It is vital in any team that everyone has at least a basic knowledge of how to operate in the roles of their teammates. Everyone obviously has their preferred roles and might not think they need to know how to operate an AT for example because they're always an MG gunner. However, if for example you team is attacked by a tank and your AT man is killed, when your squad leader tells you to pick up the AT, you need to instantly know how to use it, rather than having no clue and your squad being wiped out. The infantry squad will also feature members who's roles are designed to support and supplement the rest of the squad's abilities, increasing overall combat effectiveness.
A machinegunner is the main suppressive force of any fireteam. His ability
to rapidly put down a high volume of fire on specific targets make the MG excellent for support and suppression, allowing other elements to manouver and eliminate the enemy. In a defensive role, an MG can be a devastating tool, able to engage large groups of enemies at long range for sustained periods of time. A well placed MG can hold up and entire rifle squad for a very long period of time and inflict heavy casualties in a short space of time if the enemy are ill prepared or in limited over. Machine guns and their ammunition are generally heavier than a standard rifle, meaning that a machinegunner may work in a team of 2 or even 3, with one gunner, an assistant and an ammo bearer. An MG gunner must follow his FTL's orders and ensure that his weapon is positioned in a position to maximise his field of fire whilst ensuring cover/ concealment. If his FTL directs him to an unsuitable position, it is the MG gunner's responsibility to inform his FTL and seek out a better position. The MG gunner also needs to make efficient use of his ammunition, which can be quickly depleted due to the high rate of fire most MG's have. MG's may also be employed in anti-vehicle roles, due to their generally higher calibre rounds and high rate of fire. Due to the value of an MG to a team, it should not generally be used in a rapid assault, being more suited to a support role.
MedicEditThe medic is a vital asset to any squad. It is his responsibility to tend to any
wounded troops, prioritising the wounded and caring to those who need it the most
first. It is VITAL that that medic does not deliberately place himself in harms way,
example by taking part in a high risk assault. If the squads medic is killed, one
casualty can quickly turn into several, as there is no longer anyone to care for the
wounded. If a wounded soldier is in a high risk situation, for example out in the open
under fire, then the medic should direct another squad member to retreive the wounded
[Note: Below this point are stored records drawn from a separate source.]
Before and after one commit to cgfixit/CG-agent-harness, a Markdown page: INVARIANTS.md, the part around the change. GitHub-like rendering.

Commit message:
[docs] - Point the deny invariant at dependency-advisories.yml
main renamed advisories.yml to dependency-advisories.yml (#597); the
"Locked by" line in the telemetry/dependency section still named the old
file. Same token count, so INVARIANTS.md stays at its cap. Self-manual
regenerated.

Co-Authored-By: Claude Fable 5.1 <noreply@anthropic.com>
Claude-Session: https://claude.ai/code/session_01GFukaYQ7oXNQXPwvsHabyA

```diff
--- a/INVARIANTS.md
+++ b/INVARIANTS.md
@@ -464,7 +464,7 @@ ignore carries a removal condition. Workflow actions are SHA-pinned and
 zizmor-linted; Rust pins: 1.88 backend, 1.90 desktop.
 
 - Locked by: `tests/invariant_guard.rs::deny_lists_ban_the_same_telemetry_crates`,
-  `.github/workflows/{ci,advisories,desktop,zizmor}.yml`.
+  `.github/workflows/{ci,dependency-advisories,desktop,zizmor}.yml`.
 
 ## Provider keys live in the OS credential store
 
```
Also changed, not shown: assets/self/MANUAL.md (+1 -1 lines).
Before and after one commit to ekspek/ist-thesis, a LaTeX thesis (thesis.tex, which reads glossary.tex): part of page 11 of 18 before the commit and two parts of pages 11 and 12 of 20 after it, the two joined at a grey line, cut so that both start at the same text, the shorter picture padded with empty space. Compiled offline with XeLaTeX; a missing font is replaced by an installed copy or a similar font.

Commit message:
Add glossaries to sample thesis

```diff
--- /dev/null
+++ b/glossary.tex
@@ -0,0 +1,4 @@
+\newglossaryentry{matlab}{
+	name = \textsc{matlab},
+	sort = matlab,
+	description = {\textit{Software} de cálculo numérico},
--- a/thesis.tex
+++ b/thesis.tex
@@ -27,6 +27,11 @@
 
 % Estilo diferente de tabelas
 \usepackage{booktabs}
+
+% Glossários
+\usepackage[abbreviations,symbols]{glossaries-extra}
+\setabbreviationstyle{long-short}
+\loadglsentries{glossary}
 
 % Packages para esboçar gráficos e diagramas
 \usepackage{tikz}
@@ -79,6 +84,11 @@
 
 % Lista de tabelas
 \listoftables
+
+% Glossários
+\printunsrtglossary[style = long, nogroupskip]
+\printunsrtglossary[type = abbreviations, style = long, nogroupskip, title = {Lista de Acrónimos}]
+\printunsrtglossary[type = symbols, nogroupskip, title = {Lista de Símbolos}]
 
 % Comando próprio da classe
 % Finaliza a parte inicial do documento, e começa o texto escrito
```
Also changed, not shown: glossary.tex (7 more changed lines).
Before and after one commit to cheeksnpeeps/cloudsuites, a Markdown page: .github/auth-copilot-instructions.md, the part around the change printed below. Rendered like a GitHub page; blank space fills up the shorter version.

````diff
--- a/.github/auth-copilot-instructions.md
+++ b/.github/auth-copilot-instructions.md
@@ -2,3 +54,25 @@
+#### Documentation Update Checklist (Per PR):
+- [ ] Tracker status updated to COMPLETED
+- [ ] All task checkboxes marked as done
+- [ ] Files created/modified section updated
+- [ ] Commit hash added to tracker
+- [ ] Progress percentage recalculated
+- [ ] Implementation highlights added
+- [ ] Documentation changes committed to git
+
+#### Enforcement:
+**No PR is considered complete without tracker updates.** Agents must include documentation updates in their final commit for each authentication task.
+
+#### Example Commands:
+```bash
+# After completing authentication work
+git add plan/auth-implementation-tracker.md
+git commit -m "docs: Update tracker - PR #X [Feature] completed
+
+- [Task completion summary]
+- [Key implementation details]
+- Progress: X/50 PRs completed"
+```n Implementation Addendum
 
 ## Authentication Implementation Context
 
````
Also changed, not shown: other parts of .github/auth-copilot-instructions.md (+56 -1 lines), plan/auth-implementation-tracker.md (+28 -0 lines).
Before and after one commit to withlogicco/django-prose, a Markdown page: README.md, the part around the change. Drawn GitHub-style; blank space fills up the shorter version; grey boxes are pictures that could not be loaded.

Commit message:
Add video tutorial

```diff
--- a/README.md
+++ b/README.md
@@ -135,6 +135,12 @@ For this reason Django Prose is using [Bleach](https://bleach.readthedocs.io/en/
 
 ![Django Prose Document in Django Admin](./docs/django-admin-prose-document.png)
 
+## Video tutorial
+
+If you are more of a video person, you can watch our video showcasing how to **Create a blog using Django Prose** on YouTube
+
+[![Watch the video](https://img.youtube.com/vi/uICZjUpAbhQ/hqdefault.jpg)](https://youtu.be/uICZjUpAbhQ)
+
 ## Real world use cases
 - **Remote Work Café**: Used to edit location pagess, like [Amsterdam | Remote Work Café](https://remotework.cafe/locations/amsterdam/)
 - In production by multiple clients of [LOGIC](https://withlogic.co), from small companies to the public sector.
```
man, rather than placing himself at risk. The medic also needs to be able to make objective decisions about who can be saved, and who is beyong help, as well as prioritising which troops need help first (e.g an AA specialist may be prioritised over a rifleman in some cases if the squad is under air attack).A medic may also need to decide whether a unit requires a medevac or whether they can be sufficiently treated in the field. When under fire, the medic should make good use of smoke cover and covering fire when attempting to retrieve wounded, and ensure that his position is secure before treating anyone, you dont want to be halfway through applying a bandage when an enemy soldier comes around the corner. a medic will generally be attached to the squad leader, and will be directed be him/her to where they are needed by the squad leader, following requests by FTL's. Before entering combat a medic needs to ensure that they have enough supplies (ACE) and suffiecient smoke grenades, whilst not carrying too much weight, as medics must be able to move quickly from one casualty to another. A medic may carry a weapon, however this is primarily for self
defense as the medic is not intended as a combat soldier.